Amid renewed concerns about the Affordable Care Act, critics remain skeptical about whether the law's individual mandate penalty provides sufficient incentive to compel individuals to buy health insurance.
Starting in 2016, the penalty for remaining uninsured jumped up from $325 per adult or 2 percent of household income to $695 per adult or 2.5 percent of household income. Preliminary figures from the IRS show that for tax returns filed in April 2016, 5.6 million returns included penalties averaging $442, the New York Times reports.

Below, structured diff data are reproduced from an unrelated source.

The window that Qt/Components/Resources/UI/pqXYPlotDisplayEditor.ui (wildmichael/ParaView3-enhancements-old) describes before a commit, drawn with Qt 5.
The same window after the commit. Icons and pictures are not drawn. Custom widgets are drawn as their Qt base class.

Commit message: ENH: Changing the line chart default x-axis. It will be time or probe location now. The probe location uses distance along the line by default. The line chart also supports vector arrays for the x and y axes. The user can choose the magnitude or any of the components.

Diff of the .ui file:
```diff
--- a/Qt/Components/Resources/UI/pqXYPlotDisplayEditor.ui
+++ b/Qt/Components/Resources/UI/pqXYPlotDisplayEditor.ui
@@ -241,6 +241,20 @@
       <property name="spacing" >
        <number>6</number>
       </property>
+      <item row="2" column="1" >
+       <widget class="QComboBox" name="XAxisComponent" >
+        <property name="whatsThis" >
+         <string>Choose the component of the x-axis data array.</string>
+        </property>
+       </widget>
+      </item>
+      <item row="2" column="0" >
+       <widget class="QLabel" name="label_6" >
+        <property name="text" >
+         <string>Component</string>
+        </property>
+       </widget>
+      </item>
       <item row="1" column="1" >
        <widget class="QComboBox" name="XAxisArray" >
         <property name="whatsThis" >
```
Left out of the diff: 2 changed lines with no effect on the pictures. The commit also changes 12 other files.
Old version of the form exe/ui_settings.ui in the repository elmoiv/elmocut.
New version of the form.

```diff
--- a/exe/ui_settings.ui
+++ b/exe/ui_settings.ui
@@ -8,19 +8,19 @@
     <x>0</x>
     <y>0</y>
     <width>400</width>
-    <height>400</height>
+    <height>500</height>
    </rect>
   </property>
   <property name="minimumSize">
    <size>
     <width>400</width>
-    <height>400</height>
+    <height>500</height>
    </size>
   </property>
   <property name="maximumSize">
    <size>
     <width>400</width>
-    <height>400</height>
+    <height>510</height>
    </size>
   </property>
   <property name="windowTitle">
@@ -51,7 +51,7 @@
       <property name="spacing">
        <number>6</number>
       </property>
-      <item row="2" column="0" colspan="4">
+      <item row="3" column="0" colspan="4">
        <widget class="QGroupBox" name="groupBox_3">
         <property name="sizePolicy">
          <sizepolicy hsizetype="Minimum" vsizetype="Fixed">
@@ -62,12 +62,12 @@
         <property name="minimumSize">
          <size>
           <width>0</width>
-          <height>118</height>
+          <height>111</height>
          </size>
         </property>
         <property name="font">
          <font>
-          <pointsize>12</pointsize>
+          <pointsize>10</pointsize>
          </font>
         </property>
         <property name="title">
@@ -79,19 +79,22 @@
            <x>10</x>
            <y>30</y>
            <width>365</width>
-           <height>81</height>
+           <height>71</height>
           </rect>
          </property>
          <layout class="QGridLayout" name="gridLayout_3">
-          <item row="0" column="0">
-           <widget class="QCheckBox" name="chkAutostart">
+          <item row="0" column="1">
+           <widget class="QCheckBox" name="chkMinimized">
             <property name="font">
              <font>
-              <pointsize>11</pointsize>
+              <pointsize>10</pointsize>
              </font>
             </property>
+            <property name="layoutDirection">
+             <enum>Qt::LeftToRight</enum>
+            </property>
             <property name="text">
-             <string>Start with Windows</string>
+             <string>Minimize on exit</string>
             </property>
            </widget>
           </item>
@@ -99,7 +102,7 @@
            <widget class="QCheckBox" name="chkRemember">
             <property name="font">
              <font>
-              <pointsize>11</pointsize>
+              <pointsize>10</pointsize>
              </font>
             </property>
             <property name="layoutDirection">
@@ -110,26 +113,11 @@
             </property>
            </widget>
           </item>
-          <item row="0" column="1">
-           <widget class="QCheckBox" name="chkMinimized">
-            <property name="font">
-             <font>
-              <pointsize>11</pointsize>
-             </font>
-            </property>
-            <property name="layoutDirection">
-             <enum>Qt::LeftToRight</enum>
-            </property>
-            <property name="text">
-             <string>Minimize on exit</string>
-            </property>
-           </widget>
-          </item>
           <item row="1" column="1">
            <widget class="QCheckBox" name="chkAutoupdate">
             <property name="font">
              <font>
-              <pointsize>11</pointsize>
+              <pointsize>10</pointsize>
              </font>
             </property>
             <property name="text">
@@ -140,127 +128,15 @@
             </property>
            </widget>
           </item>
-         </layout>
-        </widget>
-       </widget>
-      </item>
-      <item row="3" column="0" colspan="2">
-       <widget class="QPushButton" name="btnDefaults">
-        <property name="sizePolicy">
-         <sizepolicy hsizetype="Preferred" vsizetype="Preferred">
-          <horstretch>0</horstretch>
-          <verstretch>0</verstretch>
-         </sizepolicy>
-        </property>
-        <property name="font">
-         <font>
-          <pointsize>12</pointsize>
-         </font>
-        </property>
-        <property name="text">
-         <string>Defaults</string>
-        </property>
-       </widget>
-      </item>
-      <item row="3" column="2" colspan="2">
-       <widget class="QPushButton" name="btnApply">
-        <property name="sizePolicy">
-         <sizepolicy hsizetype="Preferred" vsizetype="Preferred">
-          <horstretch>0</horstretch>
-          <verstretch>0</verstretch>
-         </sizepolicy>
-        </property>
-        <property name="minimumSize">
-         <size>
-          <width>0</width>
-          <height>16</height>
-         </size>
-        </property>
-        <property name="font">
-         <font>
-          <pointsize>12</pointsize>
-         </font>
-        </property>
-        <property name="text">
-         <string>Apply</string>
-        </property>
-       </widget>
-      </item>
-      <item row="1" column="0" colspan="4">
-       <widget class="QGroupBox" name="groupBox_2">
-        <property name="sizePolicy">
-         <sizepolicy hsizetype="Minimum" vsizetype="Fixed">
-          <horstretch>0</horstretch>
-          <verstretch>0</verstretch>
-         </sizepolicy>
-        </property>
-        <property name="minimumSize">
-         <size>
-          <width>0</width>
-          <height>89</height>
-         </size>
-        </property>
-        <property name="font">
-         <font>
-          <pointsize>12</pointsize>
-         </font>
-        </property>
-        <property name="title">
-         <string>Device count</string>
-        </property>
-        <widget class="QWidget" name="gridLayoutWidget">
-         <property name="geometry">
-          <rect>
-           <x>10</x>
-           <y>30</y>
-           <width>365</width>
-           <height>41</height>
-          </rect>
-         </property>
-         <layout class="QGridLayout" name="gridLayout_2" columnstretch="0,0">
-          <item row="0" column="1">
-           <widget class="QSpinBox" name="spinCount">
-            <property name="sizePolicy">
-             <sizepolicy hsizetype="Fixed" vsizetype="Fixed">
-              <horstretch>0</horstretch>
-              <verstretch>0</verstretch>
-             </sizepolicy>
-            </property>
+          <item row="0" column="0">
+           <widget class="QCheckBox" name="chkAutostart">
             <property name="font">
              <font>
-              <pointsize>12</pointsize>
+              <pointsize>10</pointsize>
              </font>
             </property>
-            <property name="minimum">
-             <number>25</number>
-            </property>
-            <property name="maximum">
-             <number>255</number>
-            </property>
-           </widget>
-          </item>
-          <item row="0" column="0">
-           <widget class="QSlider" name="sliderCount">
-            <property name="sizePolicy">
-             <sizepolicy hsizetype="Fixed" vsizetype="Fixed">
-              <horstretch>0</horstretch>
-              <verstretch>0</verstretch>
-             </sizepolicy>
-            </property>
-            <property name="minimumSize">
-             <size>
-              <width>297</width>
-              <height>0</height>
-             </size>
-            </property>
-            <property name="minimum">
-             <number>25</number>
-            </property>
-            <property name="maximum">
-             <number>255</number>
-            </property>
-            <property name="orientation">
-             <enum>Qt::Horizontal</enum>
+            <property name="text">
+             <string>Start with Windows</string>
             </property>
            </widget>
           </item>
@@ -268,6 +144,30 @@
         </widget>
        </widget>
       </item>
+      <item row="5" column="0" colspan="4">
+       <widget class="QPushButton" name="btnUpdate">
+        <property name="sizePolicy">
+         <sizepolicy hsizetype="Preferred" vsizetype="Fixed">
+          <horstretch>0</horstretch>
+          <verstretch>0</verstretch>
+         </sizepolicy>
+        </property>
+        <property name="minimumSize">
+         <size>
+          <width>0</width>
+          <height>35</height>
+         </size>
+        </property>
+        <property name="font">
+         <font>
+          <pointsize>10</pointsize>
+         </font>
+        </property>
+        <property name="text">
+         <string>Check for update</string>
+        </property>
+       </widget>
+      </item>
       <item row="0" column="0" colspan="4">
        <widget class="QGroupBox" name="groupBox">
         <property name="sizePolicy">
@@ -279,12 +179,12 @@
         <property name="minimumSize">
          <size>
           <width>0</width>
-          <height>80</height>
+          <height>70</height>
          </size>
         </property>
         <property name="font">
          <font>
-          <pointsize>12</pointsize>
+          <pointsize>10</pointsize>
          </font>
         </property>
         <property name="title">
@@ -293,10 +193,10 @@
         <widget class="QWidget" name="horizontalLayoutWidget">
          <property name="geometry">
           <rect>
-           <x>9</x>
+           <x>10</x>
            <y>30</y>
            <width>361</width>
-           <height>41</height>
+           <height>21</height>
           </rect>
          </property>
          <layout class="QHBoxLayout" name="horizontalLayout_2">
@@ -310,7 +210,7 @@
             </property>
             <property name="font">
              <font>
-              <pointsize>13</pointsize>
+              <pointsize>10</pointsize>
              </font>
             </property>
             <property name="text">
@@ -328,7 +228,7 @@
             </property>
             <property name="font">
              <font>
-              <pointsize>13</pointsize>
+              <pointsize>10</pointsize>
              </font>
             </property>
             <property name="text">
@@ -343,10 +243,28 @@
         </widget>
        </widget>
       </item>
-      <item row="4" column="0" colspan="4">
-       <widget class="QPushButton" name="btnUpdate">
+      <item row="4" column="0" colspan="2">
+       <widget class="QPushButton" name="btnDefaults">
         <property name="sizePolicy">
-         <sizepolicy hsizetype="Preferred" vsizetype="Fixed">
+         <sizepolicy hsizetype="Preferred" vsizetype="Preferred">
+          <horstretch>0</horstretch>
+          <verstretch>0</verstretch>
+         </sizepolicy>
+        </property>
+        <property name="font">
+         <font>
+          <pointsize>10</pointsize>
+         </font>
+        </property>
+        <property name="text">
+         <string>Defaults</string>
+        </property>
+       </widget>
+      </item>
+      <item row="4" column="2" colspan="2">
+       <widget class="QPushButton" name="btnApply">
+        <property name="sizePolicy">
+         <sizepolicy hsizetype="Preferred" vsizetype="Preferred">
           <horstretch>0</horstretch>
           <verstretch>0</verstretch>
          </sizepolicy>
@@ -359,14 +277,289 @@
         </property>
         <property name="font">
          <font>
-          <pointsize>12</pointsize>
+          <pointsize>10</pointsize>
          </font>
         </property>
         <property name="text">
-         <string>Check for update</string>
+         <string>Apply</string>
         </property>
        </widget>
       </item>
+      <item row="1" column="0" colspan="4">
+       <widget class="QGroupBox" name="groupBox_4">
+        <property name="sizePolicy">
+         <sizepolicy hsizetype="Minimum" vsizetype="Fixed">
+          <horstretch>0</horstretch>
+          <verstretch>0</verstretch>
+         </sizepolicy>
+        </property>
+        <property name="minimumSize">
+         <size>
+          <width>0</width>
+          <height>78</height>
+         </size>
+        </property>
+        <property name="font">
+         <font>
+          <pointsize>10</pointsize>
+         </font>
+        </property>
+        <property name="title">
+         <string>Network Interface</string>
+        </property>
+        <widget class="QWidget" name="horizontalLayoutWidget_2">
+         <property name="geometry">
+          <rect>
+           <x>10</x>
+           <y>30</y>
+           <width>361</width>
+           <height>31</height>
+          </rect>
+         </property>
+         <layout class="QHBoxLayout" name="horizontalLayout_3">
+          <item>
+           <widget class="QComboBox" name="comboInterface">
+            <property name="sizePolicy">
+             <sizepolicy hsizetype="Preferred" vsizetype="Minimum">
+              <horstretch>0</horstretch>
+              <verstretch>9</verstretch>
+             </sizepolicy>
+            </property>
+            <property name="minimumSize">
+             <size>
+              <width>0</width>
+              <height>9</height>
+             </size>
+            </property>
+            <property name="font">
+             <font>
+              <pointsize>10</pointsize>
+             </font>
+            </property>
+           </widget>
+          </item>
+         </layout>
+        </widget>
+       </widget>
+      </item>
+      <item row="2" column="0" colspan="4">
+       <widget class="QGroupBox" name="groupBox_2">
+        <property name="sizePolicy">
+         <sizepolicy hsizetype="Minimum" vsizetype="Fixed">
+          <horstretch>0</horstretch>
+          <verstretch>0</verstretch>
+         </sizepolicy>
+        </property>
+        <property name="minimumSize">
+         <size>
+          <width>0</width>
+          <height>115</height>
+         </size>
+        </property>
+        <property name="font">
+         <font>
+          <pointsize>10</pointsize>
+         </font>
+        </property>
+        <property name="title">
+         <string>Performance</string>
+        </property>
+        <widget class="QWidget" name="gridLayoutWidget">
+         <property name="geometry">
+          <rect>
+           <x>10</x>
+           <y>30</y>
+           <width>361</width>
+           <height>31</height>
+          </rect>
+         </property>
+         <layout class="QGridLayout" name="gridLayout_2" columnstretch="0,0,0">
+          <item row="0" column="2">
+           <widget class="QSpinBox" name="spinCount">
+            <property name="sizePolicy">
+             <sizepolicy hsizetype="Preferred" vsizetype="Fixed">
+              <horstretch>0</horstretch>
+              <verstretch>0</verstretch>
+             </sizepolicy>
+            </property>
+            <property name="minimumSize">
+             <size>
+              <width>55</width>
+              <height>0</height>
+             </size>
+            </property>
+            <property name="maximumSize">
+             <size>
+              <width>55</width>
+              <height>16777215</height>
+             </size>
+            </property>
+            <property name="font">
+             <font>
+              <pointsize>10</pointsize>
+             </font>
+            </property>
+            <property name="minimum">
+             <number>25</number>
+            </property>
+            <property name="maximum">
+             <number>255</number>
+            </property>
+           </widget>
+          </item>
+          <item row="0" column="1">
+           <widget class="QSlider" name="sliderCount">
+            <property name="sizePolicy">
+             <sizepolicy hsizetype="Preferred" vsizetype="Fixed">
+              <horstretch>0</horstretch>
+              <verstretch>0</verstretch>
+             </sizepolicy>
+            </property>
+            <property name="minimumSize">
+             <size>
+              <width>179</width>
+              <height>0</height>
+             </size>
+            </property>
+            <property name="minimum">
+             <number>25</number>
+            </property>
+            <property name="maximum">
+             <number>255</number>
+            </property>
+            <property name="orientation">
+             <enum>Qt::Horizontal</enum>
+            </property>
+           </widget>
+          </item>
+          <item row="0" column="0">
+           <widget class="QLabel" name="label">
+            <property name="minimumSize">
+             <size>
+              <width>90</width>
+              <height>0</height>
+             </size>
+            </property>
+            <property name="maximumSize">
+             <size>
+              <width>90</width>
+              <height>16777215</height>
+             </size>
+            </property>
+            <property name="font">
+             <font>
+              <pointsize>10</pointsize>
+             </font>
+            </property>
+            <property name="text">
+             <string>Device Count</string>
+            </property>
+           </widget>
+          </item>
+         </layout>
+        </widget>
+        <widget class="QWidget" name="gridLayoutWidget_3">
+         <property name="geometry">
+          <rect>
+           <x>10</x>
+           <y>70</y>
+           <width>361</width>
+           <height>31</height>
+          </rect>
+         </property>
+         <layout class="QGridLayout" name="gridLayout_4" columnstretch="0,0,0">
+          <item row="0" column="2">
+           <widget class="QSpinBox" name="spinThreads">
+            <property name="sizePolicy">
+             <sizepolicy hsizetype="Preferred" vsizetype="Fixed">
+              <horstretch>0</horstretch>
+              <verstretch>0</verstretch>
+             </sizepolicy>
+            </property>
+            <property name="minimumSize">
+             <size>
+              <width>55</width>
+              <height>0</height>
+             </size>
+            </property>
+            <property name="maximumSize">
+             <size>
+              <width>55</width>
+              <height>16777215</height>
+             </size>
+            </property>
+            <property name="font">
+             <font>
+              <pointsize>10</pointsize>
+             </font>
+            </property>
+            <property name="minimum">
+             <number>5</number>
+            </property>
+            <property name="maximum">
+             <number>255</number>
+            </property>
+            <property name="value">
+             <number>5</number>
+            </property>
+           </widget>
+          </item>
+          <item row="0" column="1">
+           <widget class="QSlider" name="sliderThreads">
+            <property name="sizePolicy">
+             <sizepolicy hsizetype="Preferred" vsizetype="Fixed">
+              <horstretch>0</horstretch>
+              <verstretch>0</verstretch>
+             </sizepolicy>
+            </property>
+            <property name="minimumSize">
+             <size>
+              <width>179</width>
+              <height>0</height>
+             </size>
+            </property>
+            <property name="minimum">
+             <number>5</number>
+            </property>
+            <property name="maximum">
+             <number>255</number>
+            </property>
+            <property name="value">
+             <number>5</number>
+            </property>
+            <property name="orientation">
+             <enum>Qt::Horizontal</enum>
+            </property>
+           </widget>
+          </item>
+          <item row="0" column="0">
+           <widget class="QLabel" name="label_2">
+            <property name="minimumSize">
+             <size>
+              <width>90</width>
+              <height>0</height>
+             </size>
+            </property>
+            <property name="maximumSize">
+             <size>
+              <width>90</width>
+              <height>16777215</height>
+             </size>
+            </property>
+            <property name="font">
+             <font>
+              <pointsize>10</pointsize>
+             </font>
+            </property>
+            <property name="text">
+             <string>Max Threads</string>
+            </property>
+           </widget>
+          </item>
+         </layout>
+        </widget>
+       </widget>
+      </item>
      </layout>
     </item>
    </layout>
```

The rationale behind paying the IRS instead of health insurers is simple economics: “The penalty would be less than two months of premiums,” Atlanta-based business consultant William Weber told the NYT.
Still, it’s a risky choice: Weber said he hopes that he, his wife, and his two kids don’t experience a major medical emergency next year. An estimated 43 percent of the 27 million uninsured individuals are eligible for financial help to buy health plans, FierceHealthPayer has reported.
One alternative to the current policy is to increase the penalties. Jonathan Gruber, a central architect of the healthcare reform law, said a larger penalty is “probably the most important thing” experts would agree on to solve the issue, The Hill reports.
Such a policy shift has its own critics: Consumer advocates argue higher penalties would need to accompany greater financial assistance to buy health plans, according to the Times article.
On a broader scale, consumers are more preoccupied with reducing prescription drug prices and ensuring health plans offer adequate provider networks than they are with rolling back the ACA, according to a new Kaiser Family Foundation poll. Among Democrats, Republicans and independents, 63 percent think reducing drug prices should be the biggest healthcare priority in 2017, while 37 percent think repealing the ACA should be the top priority.
Meanwhile, the political war over the ACA isn’t likely to go away soon: 54 percent of likely voters say the healthcare reform law is working poorly, according to a joint Politico-Harvard school of public health poll.